The two-part activity on Breast Cancer as a Second Malignancy focuses on a young woman recently diagnosed with breast cancer who previously underwent treatment for Hodgkin lymphoma as a young adolescent.  Section 1 includes an introduction and patient case which highlights issues related to disease chronicity and cancer recurrence.  Section 2 further discusses quality of life, sexuality, and body image as it relates to the patient case.    

Target Audience:

The target audience for this module is Medical Oncologists, Oncology Fellows, and other healthcare workers in oncology practice.

Learning Objectives:

At the completion of this course, participants will be able to:

1. Increase awareness of issues and challenges facing adolescent and young adult (AYAs) (ages 15-39) cancer survivors and apply knowledge to address the physical and psychosocial issues associated with survivorship.
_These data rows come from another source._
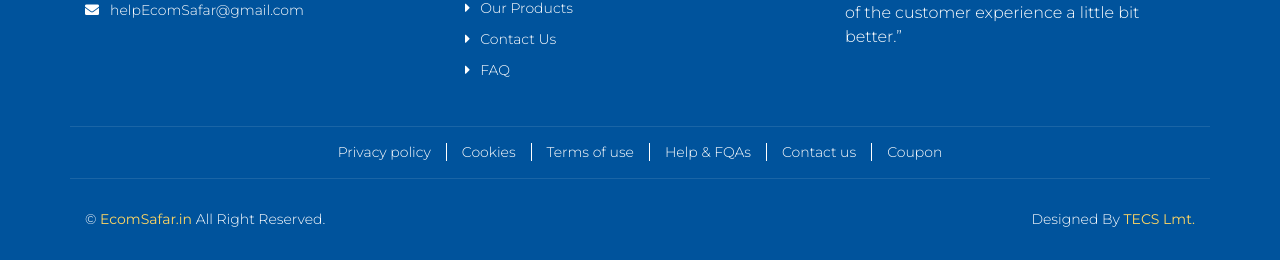
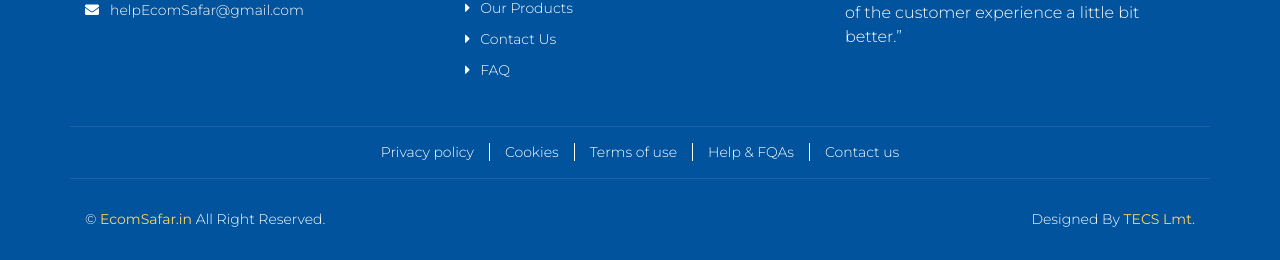
Before and after one commit to akhil1248/newecom, a plain HTML site: page index.html in a window 1280 px wide. Shown: the part 5333-5593 px from the top of the page. Drawn offline with nearby package versions, Linux system fonts and the light colour scheme.

Commit message:
Update index.html

```diff
--- a/index.html
+++ b/index.html
@@ -869,7 +869,7 @@
 						<a href="http://ecomsafar.in/policy">Terms of use</a>
 						<a href="http://ecomsafar.in/faq.html">Help & FQAs</a>
                         <a href="http://ecomsafar.in/contact.html">Contact us</a>
-			<a href="http://ecomsafar.in/coupon.html">Coupon</a>
+
 
 
                     </div>
```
2. Increase awareness of the differing treatment options for pediatric and adult patients with Hodgkin Lymphoma.

3. Identify breast cancer treatments that have a significant impact on quality of life and assess the potential use of alternative treatment options as appropriate for adolescent and young adult (AYA) patients.

ACGME Competencies:

  • Medical Knowledge

Institute of Medicine (IOM) Competencies:

  • Working as a part of interprofessional teams
  • Delivering patient-centered care
  • Practicing evidence-based medicine

This activity is co-sponsored by the LIVESTRONG Foundation, the Commission on Cancer/American College of Surgeons, Critical Mass: The Young Adult Cancer Alliance, the Association of Physician Assistants in Oncology, the American Society of Pediatric Hematology/Oncology, and the Conquer Cancer Foundation of the American Society of Clinical Oncology.

This initiative was supported by the Cooperative Agreement 5U50DP001689-05 from The Centers for Disease Control and Prevention.  Its contents are solely the responsibility of the authors and do not necessarily represent the official views of the Centers for Disease Control and Prevention.

This course, as well as others in the Focus Under Forty Series, was also supported by the LIVESTRONG Foundation.


IMPORTANT NOTE: This course expires on December 16, 2018. Participants must complete all necessary course components by this date to be eligible to claim CME/CE credits.

4.5 Credits/Points are available for participation in this course. Certificate and credit types available include:

  • AMA PRA Category 1 Credits
  • CNE Contact Hours
  • CPE Credits
  • Certificate of Participation may be used to confer credit; however, all final decisions regarding the awarding of credits will be made by the licensing organization to which the credits are submitted. 
  • Certificate of Completion may be used to document participation, but no credit will be conferred.